EXERCISE REQUIREMENTS :: Exact reproduction of every record is required, and pictures are to be excluded.
==*==
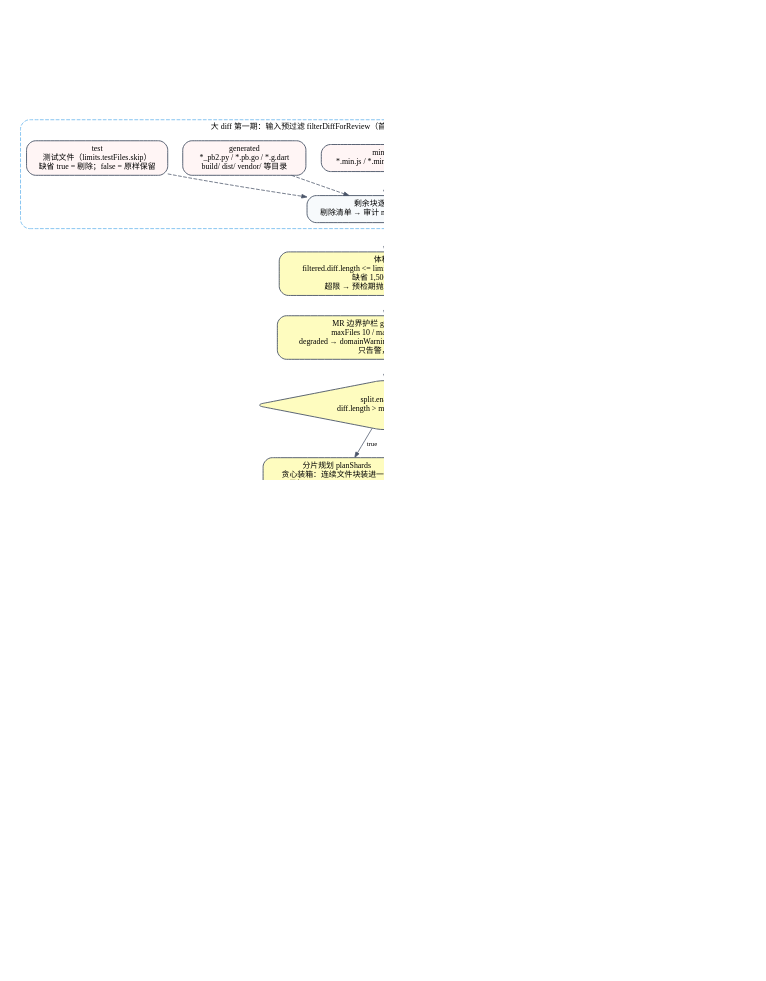
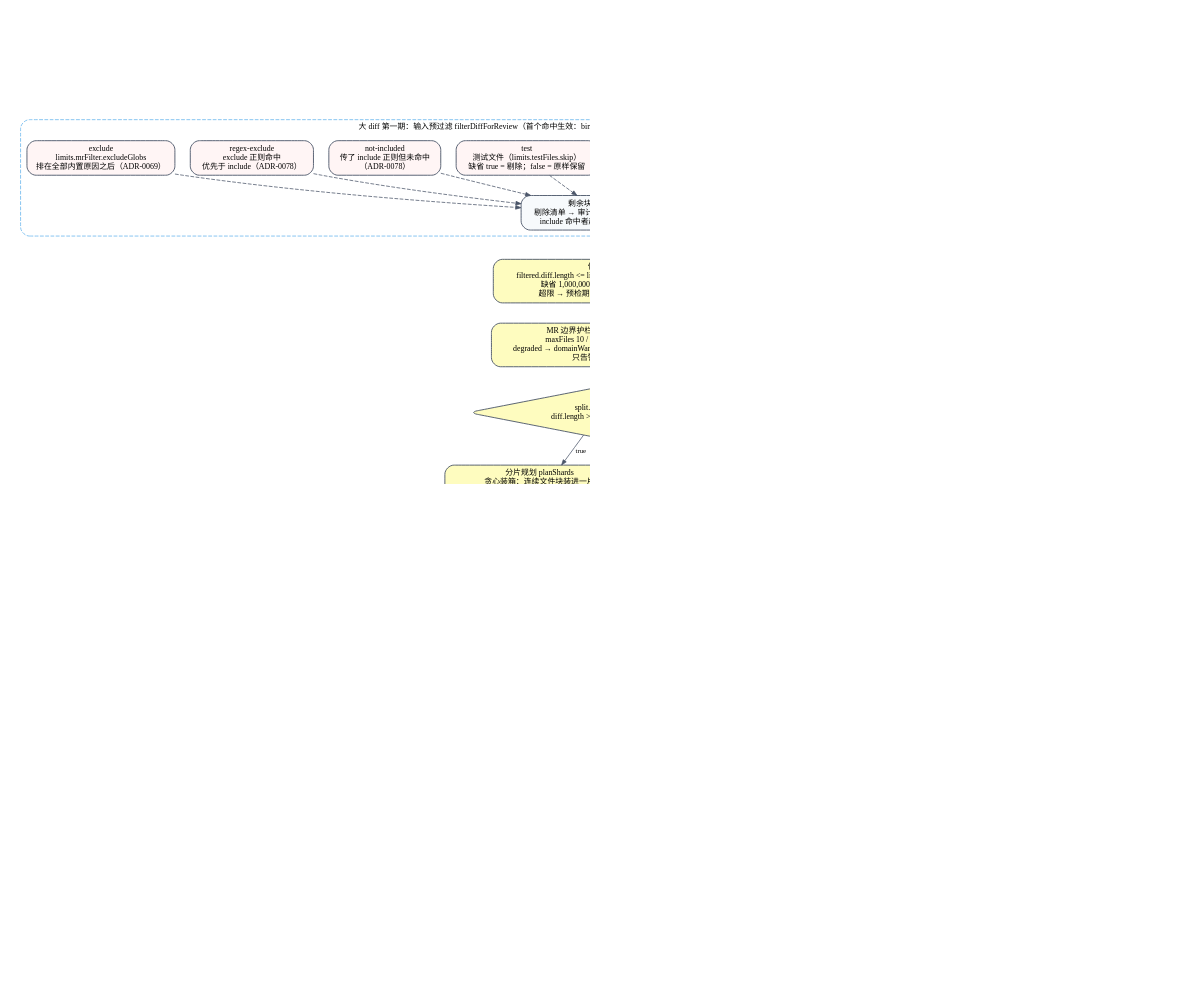
One commit to ffanwei/ReviewAgent-pi changed the diagram in docs/png/review-large-diff.dot. Above: the diagram before and after it, drawn with Graphviz. The commit also changed 15 other files, not shown here.

First line of the commit message:
docs: 重新生成检视链路示意图与全链路流程图

```diff
--- a/docs/png/review-large-diff.dot
+++ b/docs/png/review-large-diff.dot
@@ -1,67 +1,73 @@
 digraph review_large_diff {
   graph [charset="UTF-8", rankdir=TB, bgcolor="white", fontname="Microsoft YaHei", fontsize=12,
          nodesep=0.28, ranksep=0.36, pad=0.25, dpi=150];
   node  [shape=box, style="rounded,filled", fontname="Microsoft YaHei", fontsize=10.5,
          color="#4A5568", fillcolor="#F7FAFC", penwidth=1.2, margin="0.15,0.07"];
   edge  [fontname="Microsoft YaHei", fontsize=9, color="#4A5568", arrowsize=0.7];
 
   raw [label="原始 unified diff\n（--mr-diff 文件 / --mr-json 转换）", fillcolor="#2B6CB0", fontcolor="white", penwidth=0];
   split [label="splitDiffIntoFileBlocks\n按 diff --git 切文件块\n（块内 hunk 永不拆分）", fillcolor="#E6FFFA"];
 
   subgraph cluster_filter {
-    label="大 diff 第一期：输入预过滤 filterDiffForReview（首个命中生效：binary > lockfile > minified > generated > test）";
+    label="大 diff 第一期：输入预过滤 filterDiffForReview（首个命中生效：binary > not-included > regex-exclude > lockfile > minified > generated > test > exclude）";
     fontname="Microsoft YaHei"; fontsize=10.5; color="#63B3ED"; style="rounded,dashed";
     f1 [label="binary\nBinary files / GIT binary patch", fillcolor="#FFF5F5"];
     f2 [label="lockfile\npackage-lock.json / yarn.lock / *.lock …", fillcolor="#FFF5F5"];
     f3 [label="minified\n*.min.js / *.min.css / 超长单行", fillcolor="#FFF5F5"];
     f4 [label="generated\n*_pb2.py / *.pb.go / *.g.dart\nbuild/ dist/ vendor/ 等目录", fillcolor="#FFF5F5"];
     f5 [label="test\n测试文件（limits.testFiles.skip）\n缺省 true = 剔除；false = 原样保留", fillcolor="#FFF5F5"];
-    keep [label="剩余块逐字节保留\n剔除清单 → 审计 mrFilter + stderr 一行"];
+    f6 [label="not-included\n传了 include 正则但未命中\n（ADR-0078）", fillcolor="#FFF5F5"];
+    f7 [label="regex-exclude\nexclude 正则命中\n优先于 include（ADR-0078）", fillcolor="#FFF5F5"];
+    f8 [label="exclude\nlimits.mrFilter.excludeGlobs\n排在全部内置原因之后（ADR-0069）", fillcolor="#FFF5F5"];
+    keep [label="剩余块逐字节保留\n剔除清单 → 审计 mrFilter + stderr 一行\ninclude 命中者越过后续全部启发式"];
     f1 -> keep [style=dashed];
     f2 -> keep [style=dashed];
     f3 -> keep [style=dashed];
     f4 -> keep [style=dashed];
     f5 -> keep [style=dashed];
+    f6 -> keep [style=dashed];
+    f7 -> keep [style=dashed];
+    f8 -> keep [style=dashed];
   }
 
-  volume [label="体积门\nfiltered.diff.length <= limits.boundary.maxDiffChars\n缺省 1,500,000 字符\n超限 → 预检期抛错（零模型请求）", fillcolor="#FEFCBF"];
+  volume [label="体积门\nfiltered.diff.length <= limits.boundary.maxDiffChars\n缺省 1,000,000 字符（ADR-0071）\n超限 → 预检期抛错（零模型请求）", fillcolor="#FEFCBF"];
   boundary [label="MR 边界护栏 guardMrBoundary\nmaxFiles 10 / maxDiffLines 2,000\ndegraded → domainWarning + 审计尾键 mrBoundary\n只告警，不阻断", fillcolor="#FEFCBF"];
 
   planq [label="split.enabled 且\ndiff.length > maxShardChars ?", shape=diamond, fillcolor="#FEFCBF"];
-  plan  [label="分片规划 planShards\n贪心装箱：连续文件块装进一片\n目标 maxShardChars 400,000\n片数上限 maxShards 12\n单块 > 400,000 → 明确报错\n每片附 otherFilesSummary ≤ 8,000", fillcolor="#FEFCBF"];
-  countq[label="片数 > 1 ?", shape=diamond, fillcolor="#FEFCBF"];
+  plan  [label="分片规划 planShards\n贪心装箱：连续文件块装进一片\n目标 maxShardChars 120,000（ADR-0071）\n片数上限 maxShards 12（超限 → 人话报错）\n单块 > 120,000 → 按整 hunk 截取（ADR-0070）\n每片附 otherFilesSummary ≤ 8,000", fillcolor="#FEFCBF"];
+  countq[label="片数 > 1 或唯一片含截取 ?", shape=diamond, fillcolor="#FEFCBF"];
 
-  single [label="单遍路径（旧路径）\nrunDir = <task>/runs/\nauditDir = <task>/audit/\n产物布局与旧实现逐字节一致"];
-  shardq [label="分片路径\nattempt-<startedAt> 独立目录\n规则 Skill 只装载一次（各片共享）\n片间严格串行"];
+  single [label="单遍描述符 { kind: single }\nbuildPass → runDir = <task>/runs/\nauditDir = <task>/audit/\n产物布局与旧实现逐字节一致"];
+  shardq [label="分片描述符 { kind: shard }\nrunPasses 串行；buildPass 派生\nattempt-<startedAt> 独立目录\n规则 Skill 只装载一次（各片共享）"];
 
   subgraph cluster_passes {
     label="每片执行一次完整 ReviewPass（六阶段 + 规则 Skill 会话）";
     fontname="Microsoft YaHei"; fontsize=10.5; color="#9F7AEA"; style="rounded,dashed";
     s1 [label="s01\nruns/shards/attempt-…/s01\naudit/shards/attempt-…/s01", fillcolor="#BEE3F8"];
     s2 [label="s02 …\n片内 diff + 其他文件摘要\n独立 toolkit / Ledger / 初始消息", fillcolor="#BEE3F8"];
     sN [label="sNN（按 diff 顺序）", fillcolor="#BEE3F8"];
     s1 -> s2 -> sN [label=" 串行 "];
   }
 
   hook [label="片级上报钩子\nonShardFindings(index,total,findings,files)\n在下一片开始前 await\n（旁路：失败不影响检视）", fillcolor="#FAF5FF"];
-  merge [label="聚合 aggregateShards\nmergeShardFindings：按内容键去重\nusage 相加 / rounds 取最大 / truncated 取或\nskillPassLog 路径重写 / rejectionCounts 相加\n片记录写进 run.json shards[]", fillcolor="#C6F6D5"];
+  merge [label="聚合 aggregateShards(context, executed)\nmergeShardFindings：按内容键去重\nusage 相加 / rounds 取最大 / truncated 取或\nskillPassLog 路径重写 / rejectionCounts 相加\n片记录写进 run.json shards[]", fillcolor="#C6F6D5"];
   agg [label="聚合产物\nruns/run.json（含 shards[]）\naudit/<runId>.json（含 shard 审计索引）\nruns/reviews_en.json（合并后 F001…）", fillcolor="#C6F6D5"];
 
   raw -> split;
   split -> f1 [label=" 逐块分类 "];
   keep -> volume [label=" 过滤后 "];
   volume -> boundary -> planq;
   planq -> plan [label=" true "];
   planq -> single [label=" false "];
   plan -> countq;
-  countq -> single [label=" = 1 "];
-  countq -> shardq [label=" > 1 "];
+  countq -> single [label=" = 1 且未截取 "];
+  countq -> shardq [label=" > 1 或含截取 "];
   single -> s1 [label=" 作为唯一一片 "];
   shardq -> s1;
   s1 -> hook [style=dashed];
   s2 -> hook [style=dashed];
   sN -> hook [style=dashed];
   sN -> merge [label=" 全部成功 "];
   single -> merge [style=dashed, label=" 恒等 "];
   merge -> agg;
 }
```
==*==
RESPONSE ::
One commit to ffanwei/ReviewAgent-pi changed the diagram in docs/png/review-large-diff.dot. Above: the diagram before and after it, drawn with Graphviz. The commit also changed 15 other files, not shown here.

First line of the commit message:
docs: 重新生成检视链路示意图与全链路流程图

```diff
--- a/docs/png/review-large-diff.dot
+++ b/docs/png/review-large-diff.dot
@@ -1,67 +1,73 @@
 digraph review_large_diff {
   graph [charset="UTF-8", rankdir=TB, bgcolor="white", fontname="Microsoft YaHei", fontsize=12,
          nodesep=0.28, ranksep=0.36, pad=0.25, dpi=150];
   node  [shape=box, style="rounded,filled", fontname="Microsoft YaHei", fontsize=10.5,
          color="#4A5568", fillcolor="#F7FAFC", penwidth=1.2, margin="0.15,0.07"];
   edge  [fontname="Microsoft YaHei", fontsize=9, color="#4A5568", arrowsize=0.7];
 
   raw [label="原始 unified diff\n（--mr-diff 文件 / --mr-json 转换）", fillcolor="#2B6CB0", fontcolor="white", penwidth=0];
   split [label="splitDiffIntoFileBlocks\n按 diff --git 切文件块\n（块内 hunk 永不拆分）", fillcolor="#E6FFFA"];
 
   subgraph cluster_filter {
-    label="大 diff 第一期：输入预过滤 filterDiffForReview（首个命中生效：binary > lockfile > minified > generated > test）";
+    label="大 diff 第一期：输入预过滤 filterDiffForReview（首个命中生效：binary > not-included > regex-exclude > lockfile > minified > generated > test > exclude）";
     fontname="Microsoft YaHei"; fontsize=10.5; color="#63B3ED"; style="rounded,dashed";
     f1 [label="binary\nBinary files / GIT binary patch", fillcolor="#FFF5F5"];
     f2 [label="lockfile\npackage-lock.json / yarn.lock / *.lock …", fillcolor="#FFF5F5"];
     f3 [label="minified\n*.min.js / *.min.css / 超长单行", fillcolor="#FFF5F5"];
     f4 [label="generated\n*_pb2.py / *.pb.go / *.g.dart\nbuild/ dist/ vendor/ 等目录", fillcolor="#FFF5F5"];
     f5 [label="test\n测试文件（limits.testFiles.skip）\n缺省 true = 剔除；false = 原样保留", fillcolor="#FFF5F5"];
-    keep [label="剩余块逐字节保留\n剔除清单 → 审计 mrFilter + stderr 一行"];
+    f6 [label="not-included\n传了 include 正则但未命中\n（ADR-0078）", fillcolor="#FFF5F5"];
+    f7 [label="regex-exclude\nexclude 正则命中\n优先于 include（ADR-0078）", fillcolor="#FFF5F5"];
+    f8 [label="exclude\nlimits.mrFilter.excludeGlobs\n排在全部内置原因之后（ADR-0069）", fillcolor="#FFF5F5"];
+    keep [label="剩余块逐字节保留\n剔除清单 → 审计 mrFilter + stderr 一行\ninclude 命中者越过后续全部启发式"];
     f1 -> keep [style=dashed];
     f2 -> keep [style=dashed];
     f3 -> keep [style=dashed];
     f4 -> keep [style=dashed];
     f5 -> keep [style=dashed];
+    f6 -> keep [style=dashed];
+    f7 -> keep [style=dashed];
+    f8 -> keep [style=dashed];
   }
 
-  volume [label="体积门\nfiltered.diff.length <= limits.boundary.maxDiffChars\n缺省 1,500,000 字符\n超限 → 预检期抛错（零模型请求）", fillcolor="#FEFCBF"];
+  volume [label="体积门\nfiltered.diff.length <= limits.boundary.maxDiffChars\n缺省 1,000,000 字符（ADR-0071）\n超限 → 预检期抛错（零模型请求）", fillcolor="#FEFCBF"];
   boundary [label="MR 边界护栏 guardMrBoundary\nmaxFiles 10 / maxDiffLines 2,000\ndegraded → domainWarning + 审计尾键 mrBoundary\n只告警，不阻断", fillcolor="#FEFCBF"];
 
   planq [label="split.enabled 且\ndiff.length > maxShardChars ?", shape=diamond, fillcolor="#FEFCBF"];
-  plan  [label="分片规划 planShards\n贪心装箱：连续文件块装进一片\n目标 maxShardChars 400,000\n片数上限 maxShards 12\n单块 > 400,000 → 明确报错\n每片附 otherFilesSummary ≤ 8,000", fillcolor="#FEFCBF"];
-  countq[label="片数 > 1 ?", shape=diamond, fillcolor="#FEFCBF"];
+  plan  [label="分片规划 planShards\n贪心装箱：连续文件块装进一片\n目标 maxShardChars 120,000（ADR-0071）\n片数上限 maxShards 12（超限 → 人话报错）\n单块 > 120,000 → 按整 hunk 截取（ADR-0070）\n每片附 otherFilesSummary ≤ 8,000", fillcolor="#FEFCBF"];
+  countq[label="片数 > 1 或唯一片含截取 ?", shape=diamond, fillcolor="#FEFCBF"];
 
-  single [label="单遍路径（旧路径）\nrunDir = <task>/runs/\nauditDir = <task>/audit/\n产物布局与旧实现逐字节一致"];
-  shardq [label="分片路径\nattempt-<startedAt> 独立目录\n规则 Skill 只装载一次（各片共享）\n片间严格串行"];
+  single [label="单遍描述符 { kind: single }\nbuildPass → runDir = <task>/runs/\nauditDir = <task>/audit/\n产物布局与旧实现逐字节一致"];
+  shardq [label="分片描述符 { kind: shard }\nrunPasses 串行；buildPass 派生\nattempt-<startedAt> 独立目录\n规则 Skill 只装载一次（各片共享）"];
 
   subgraph cluster_passes {
     label="每片执行一次完整 ReviewPass（六阶段 + 规则 Skill 会话）";
     fontname="Microsoft YaHei"; fontsize=10.5; color="#9F7AEA"; style="rounded,dashed";
     s1 [label="s01\nruns/shards/attempt-…/s01\naudit/shards/attempt-…/s01", fillcolor="#BEE3F8"];
     s2 [label="s02 …\n片内 diff + 其他文件摘要\n独立 toolkit / Ledger / 初始消息", fillcolor="#BEE3F8"];
     sN [label="sNN（按 diff 顺序）", fillcolor="#BEE3F8"];
     s1 -> s2 -> sN [label=" 串行 "];
   }
 
   hook [label="片级上报钩子\nonShardFindings(index,total,findings,files)\n在下一片开始前 await\n（旁路：失败不影响检视）", fillcolor="#FAF5FF"];
-  merge [label="聚合 aggregateShards\nmergeShardFindings：按内容键去重\nusage 相加 / rounds 取最大 / truncated 取或\nskillPassLog 路径重写 / rejectionCounts 相加\n片记录写进 run.json shards[]", fillcolor="#C6F6D5"];
+  merge [label="聚合 aggregateShards(context, executed)\nmergeShardFindings：按内容键去重\nusage 相加 / rounds 取最大 / truncated 取或\nskillPassLog 路径重写 / rejectionCounts 相加\n片记录写进 run.json shards[]", fillcolor="#C6F6D5"];
   agg [label="聚合产物\nruns/run.json（含 shards[]）\naudit/<runId>.json（含 shard 审计索引）\nruns/reviews_en.json（合并后 F001…）", fillcolor="#C6F6D5"];
 
   raw -> split;
   split -> f1 [label=" 逐块分类 "];
   keep -> volume [label=" 过滤后 "];
   volume -> boundary -> planq;
   planq -> plan [label=" true "];
   planq -> single [label=" false "];
   plan -> countq;
-  countq -> single [label=" = 1 "];
-  countq -> shardq [label=" > 1 "];
+  countq -> single [label=" = 1 且未截取 "];
+  countq -> shardq [label=" > 1 或含截取 "];
   single -> s1 [label=" 作为唯一一片 "];
   shardq -> s1;
   s1 -> hook [style=dashed];
   s2 -> hook [style=dashed];
   sN -> hook [style=dashed];
   sN -> merge [label=" 全部成功 "];
   single -> merge [style=dashed, label=" 恒等 "];
   merge -> agg;
 }
```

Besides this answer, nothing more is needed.